== Segment start ==
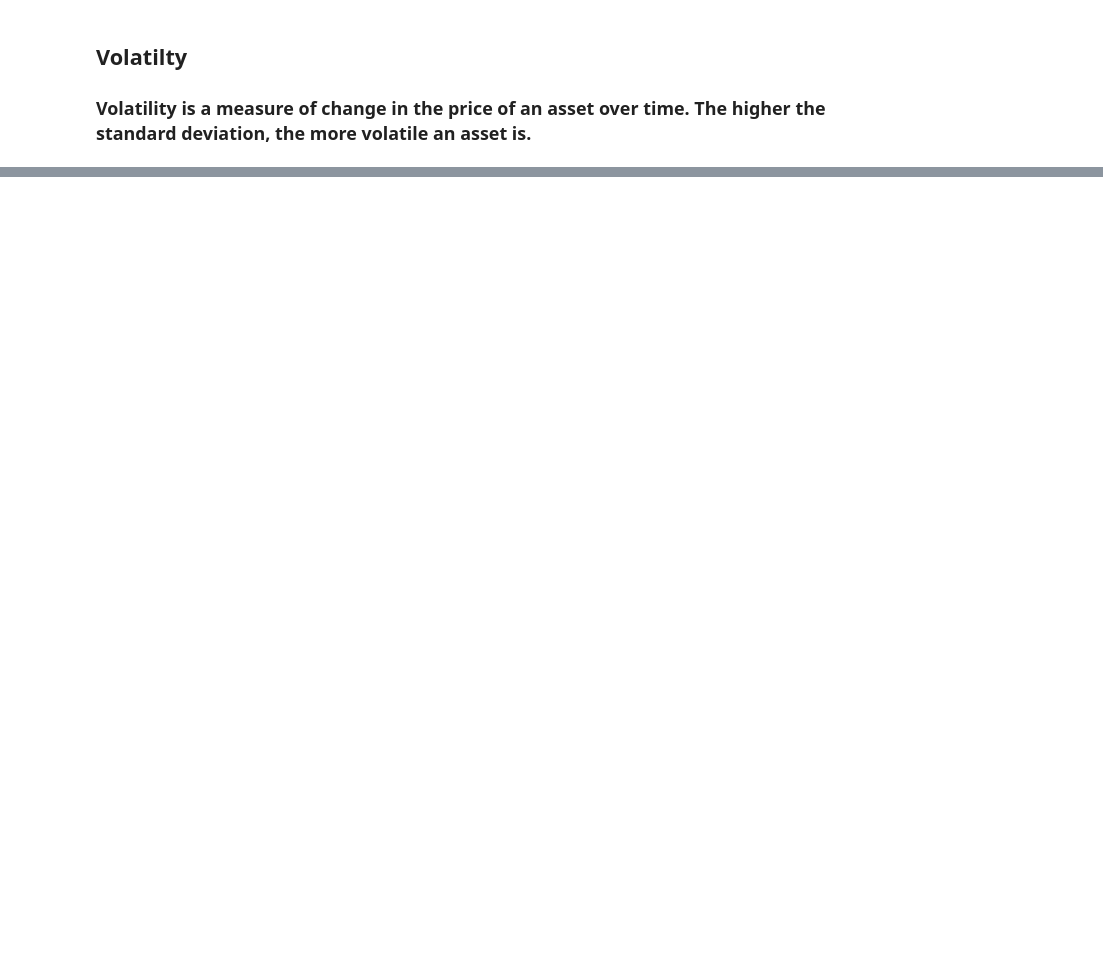
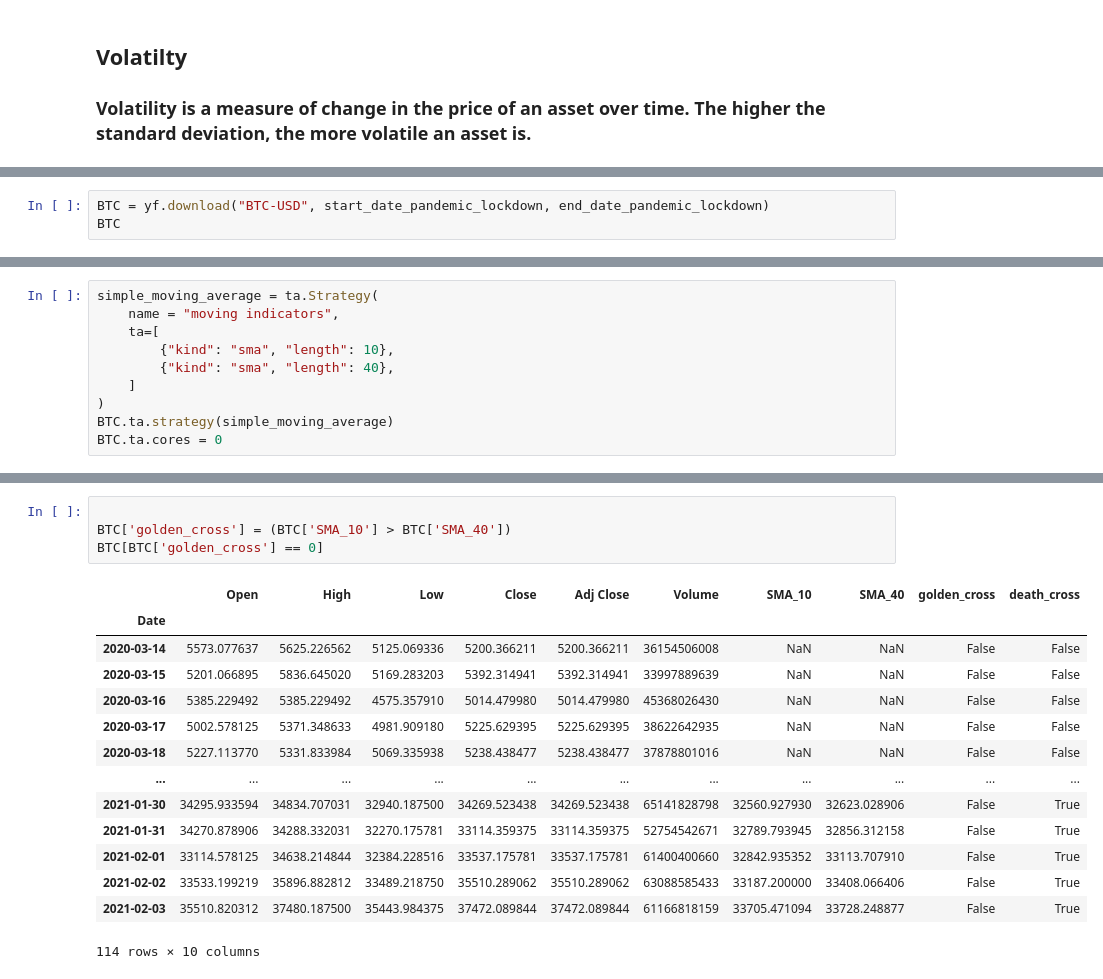
Before and after one commit to DDEEEVV/Project-101-CryptoAnalysis, a Jupyter notebook: crypyo_analysis_project.ipynb, the cells around one changed output, grey strips where cells are left out. Drawn from its saved outputs; the diff is of its cells as text; blank space fills up the shorter version.

```diff
--- a/crypyo_analysis_project.ipynb
+++ b/crypyo_analysis_project.ipynb
@@ -130,0 +130,3 @@ sns.heatmap(correlation_after_lockdown, annot=True, cmap='coolwarm')
+# %%
+BTC = yf.download("BTC-USD", start_date_pandemic_lockdown, end_date_pandemic_lockdown)
+BTC
@@ -130,0 +240,10 @@ sns.heatmap(correlation_after_lockdown, annot=True, cmap='coolwarm')
+# %%
+simple_moving_average = ta.Strategy(
+    name = "moving indicators",
+    ta=[
+        {"kind": "sma", "length": 10},
+        {"kind": "sma", "length": 40},
+    ]
+)
+BTC.ta.strategy(simple_moving_average)
+BTC.ta.cores = 0
@@ -130,0 +282,19 @@ sns.heatmap(correlation_after_lockdown, annot=True, cmap='coolwarm')
+# %%
+
+BTC['golden_cross'] = (BTC['SMA_10'] > BTC['SMA_40'])
+BTC[BTC['golden_cross'] == 0]
+# %% [output]
+|  | Open | High | Low | Close | Adj Close | Volume | SMA_10 | SMA_40 | golden_cross | death_cross |
+| Date |  |  |  |  |  |  |  |  |  |  |
+| 2020-03-14 | 5573.077637 | 5625.226562 | 5125.069336 | 5200.366211 | 5200.366211 | 36154506008 | NaN | NaN | False | False |
+| 2020-03-15 | 5201.066895 | 5836.645020 | 5169.283203 | 5392.314941 | 5392.314941 | 33997889639 | NaN | NaN | False | False |
+| 2020-03-16 | 5385.229492 | 5385.229492 | 4575.357910 | 5014.479980 | 5014.479980 | 45368026430 | NaN | NaN | False | False |
+| 2020-03-17 | 5002.578125 | 5371.348633 | 4981.909180 | 5225.629395 | 5225.629395 | 38622642935 | NaN | NaN | False | False |
+| 2020-03-18 | 5227.113770 | 5331.833984 | 5069.335938 | 5238.438477 | 5238.438477 | 37878801016 | NaN | NaN | False | False |
+| ... | ... | ... | ... | ... | ... | ... | ... | ... | ... | ... |
+| 2021-01-30 | 34295.933594 | 34834.707031 | 32940.187500 | 34269.523438 | 34269.523438 | 65141828798 | 32560.927930 | 32623.028906 | False | True |
+| 2021-01-31 | 34270.878906 | 34288.332031 | 32270.175781 | 33114.359375 | 33114.359375 | 52754542671 | 32789.793945 | 32856.312158 | False | True |
+| 2021-02-01 | 33114.578125 | 34638.214844 | 32384.228516 | 33537.175781 | 33537.175781 | 61400400660 | 32842.935352 | 33113.707910 | False | True |
+| 2021-02-02 | 33533.199219 | 35896.882812 | 33489.218750 | 35510.289062 | 35510.289062 | 63088585433 | 33187.200000 | 33408.066406 | False | True |
+| 2021-02-03 | 35510.820312 | 37480.187500 | 35443.984375 | 37472.089844 | 37472.089844 | 61166818159 | 33705.471094 | 33728.248877 | False | True |
+114 rows × 10 columns
```
Also changed, not shown: parts of 24 cells of this notebook.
== Segment end ==
All entries should be given again exactly, except that pictures are to be excluded.

WRITTEN SOLUTION -
Before and after one commit to DDEEEVV/Project-101-CryptoAnalysis, a Jupyter notebook: crypyo_analysis_project.ipynb, the cells around one changed output, grey strips where cells are left out. Drawn from its saved outputs; the diff is of its cells as text; blank space fills up the shorter version.

```diff
--- a/crypyo_analysis_project.ipynb
+++ b/crypyo_analysis_project.ipynb
@@ -130,0 +130,3 @@ sns.heatmap(correlation_after_lockdown, annot=True, cmap='coolwarm')
+# %%
+BTC = yf.download("BTC-USD", start_date_pandemic_lockdown, end_date_pandemic_lockdown)
+BTC
@@ -130,0 +240,10 @@ sns.heatmap(correlation_after_lockdown, annot=True, cmap='coolwarm')
+# %%
+simple_moving_average = ta.Strategy(
+    name = "moving indicators",
+    ta=[
+        {"kind": "sma", "length": 10},
+        {"kind": "sma", "length": 40},
+    ]
+)
+BTC.ta.strategy(simple_moving_average)
+BTC.ta.cores = 0
@@ -130,0 +282,19 @@ sns.heatmap(correlation_after_lockdown, annot=True, cmap='coolwarm')
+# %%
+
+BTC['golden_cross'] = (BTC['SMA_10'] > BTC['SMA_40'])
+BTC[BTC['golden_cross'] == 0]
+# %% [output]
+|  | Open | High | Low | Close | Adj Close | Volume | SMA_10 | SMA_40 | golden_cross | death_cross |
+| Date |  |  |  |  |  |  |  |  |  |  |
+| 2020-03-14 | 5573.077637 | 5625.226562 | 5125.069336 | 5200.366211 | 5200.366211 | 36154506008 | NaN | NaN | False | False |
+| 2020-03-15 | 5201.066895 | 5836.645020 | 5169.283203 | 5392.314941 | 5392.314941 | 33997889639 | NaN | NaN | False | False |
+| 2020-03-16 | 5385.229492 | 5385.229492 | 4575.357910 | 5014.479980 | 5014.479980 | 45368026430 | NaN | NaN | False | False |
+| 2020-03-17 | 5002.578125 | 5371.348633 | 4981.909180 | 5225.629395 | 5225.629395 | 38622642935 | NaN | NaN | False | False |
+| 2020-03-18 | 5227.113770 | 5331.833984 | 5069.335938 | 5238.438477 | 5238.438477 | 37878801016 | NaN | NaN | False | False |
+| ... | ... | ... | ... | ... | ... | ... | ... | ... | ... | ... |
+| 2021-01-30 | 34295.933594 | 34834.707031 | 32940.187500 | 34269.523438 | 34269.523438 | 65141828798 | 32560.927930 | 32623.028906 | False | True |
+| 2021-01-31 | 34270.878906 | 34288.332031 | 32270.175781 | 33114.359375 | 33114.359375 | 52754542671 | 32789.793945 | 32856.312158 | False | True |
+| 2021-02-01 | 33114.578125 | 34638.214844 | 32384.228516 | 33537.175781 | 33537.175781 | 61400400660 | 32842.935352 | 33113.707910 | False | True |
+| 2021-02-02 | 33533.199219 | 35896.882812 | 33489.218750 | 35510.289062 | 35510.289062 | 63088585433 | 33187.200000 | 33408.066406 | False | True |
+| 2021-02-03 | 35510.820312 | 37480.187500 | 35443.984375 | 37472.089844 | 37472.089844 | 61166818159 | 33705.471094 | 33728.248877 | False | True |
+114 rows × 10 columns
```
Also changed, not shown: parts of 24 cells of this notebook.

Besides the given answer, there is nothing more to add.